━━ SUPPLIED MATERIAL

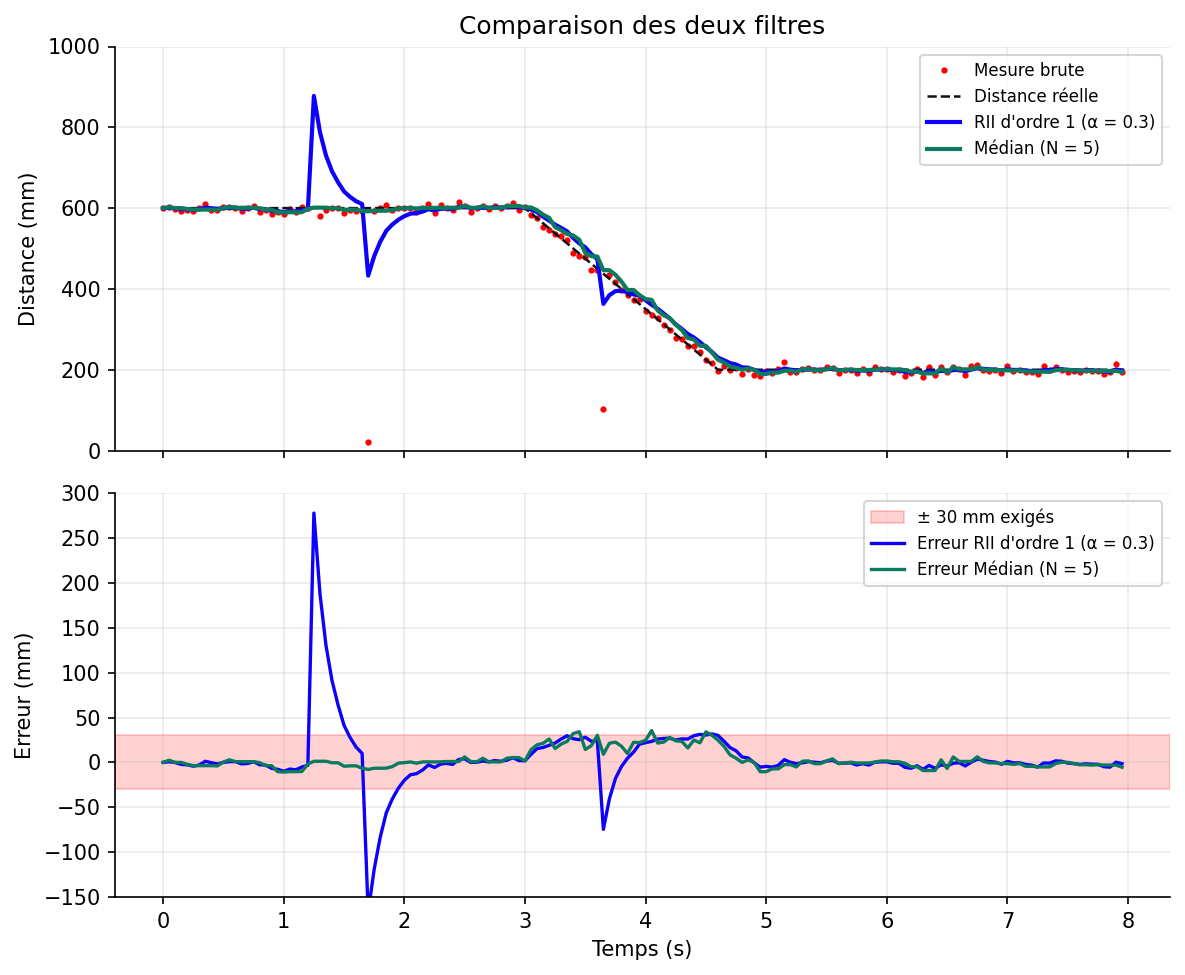
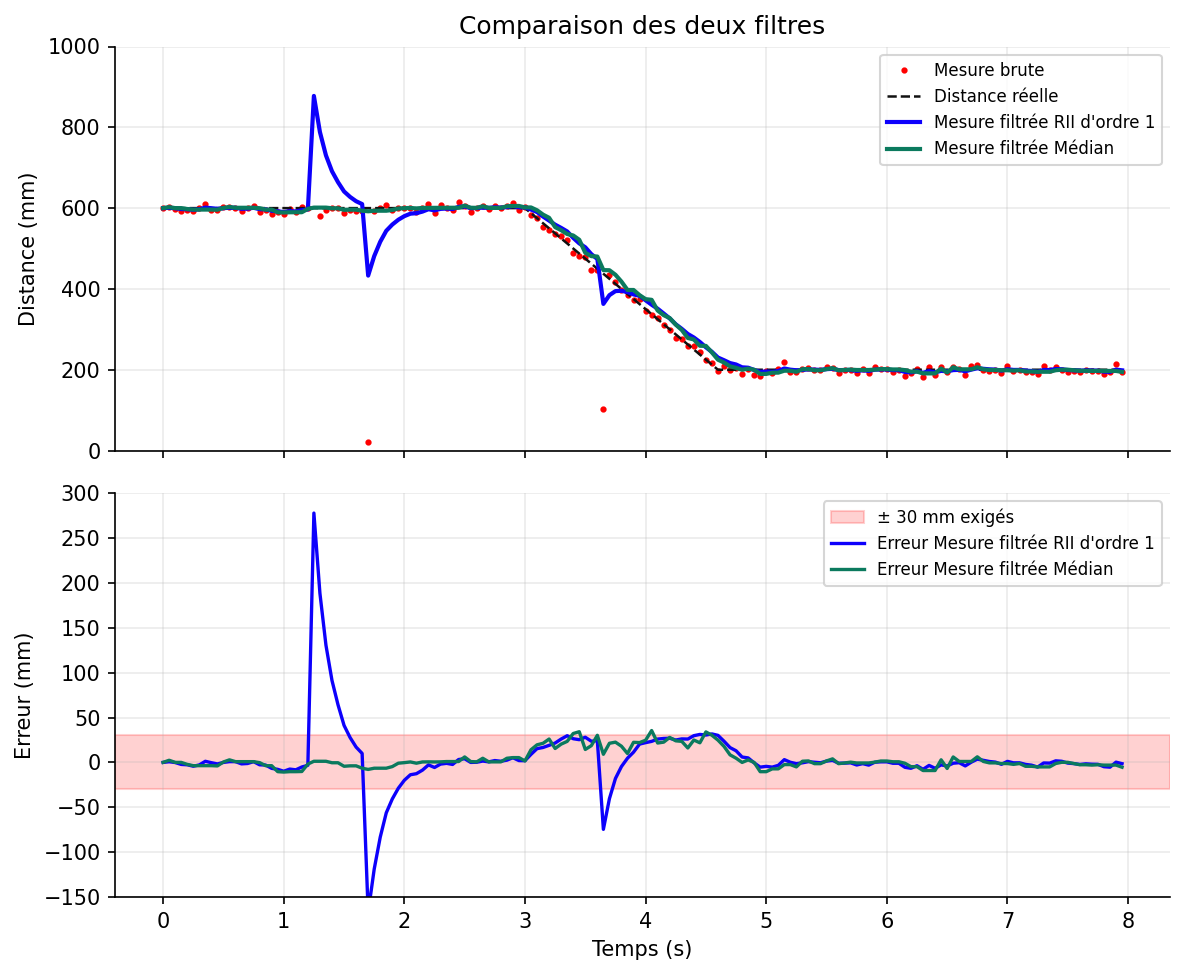
figurePython

Changed region(s): [[0.6869, 0.5231, 0.9679, 0.6154], [0.7494, 0.0615, 0.9679, 0.1846]]

diff --git a/tools/filtres/generer_figures.py b/tools/filtres/generer_figures.py
@@ -70,7 +70,7 @@ FIG2_MEDIAN = {
     "xlabel": "Temps (s)",
     "ylabel": "Distance (mm)",
     "ylim": (0, 1000),
-    "legende_filtre": f"Médian (N = {TAILLE_N})",
+    "legende_filtre": f"Mesure filtrée",
     "legende_mesure": "Mesure brute",
     "legende_reel": "Distance réelle",
     "legende_pos": "upper right",
@@ -92,8 +92,8 @@ FIG3_COMPARAISON = {
     "ylabel_bas": "Erreur (mm)",
     "ylim_haut": (0, 1000),
     "ylim_bas": (-150, 300),
-    "legende_iir": f"RII d'ordre 1 (α = {ALPHA})",
-    "legende_median": f"Médian (N = {TAILLE_N})",
+    "legende_iir": f"Mesure filtrée RII d'ordre 1",
+    "legende_median": f"Mesure filtrée Médian",
     "legende_mesure": "Mesure brute",
     "legende_reel": "Distance réelle",
     "legende_tolerance": f"± {TOLERANCE_MM} mm exigés",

━━━━

> [THE PROBLEM]: Whenever the string "filtrée" shows up in a line of the records, copy that line.

> [ANSWER BELOW]:
+    "legende_filtre": f"Mesure filtrée",
+    "legende_iir": f"Mesure filtrée RII d'ordre 1",
+    "legende_median": f"Mesure filtrée Médian",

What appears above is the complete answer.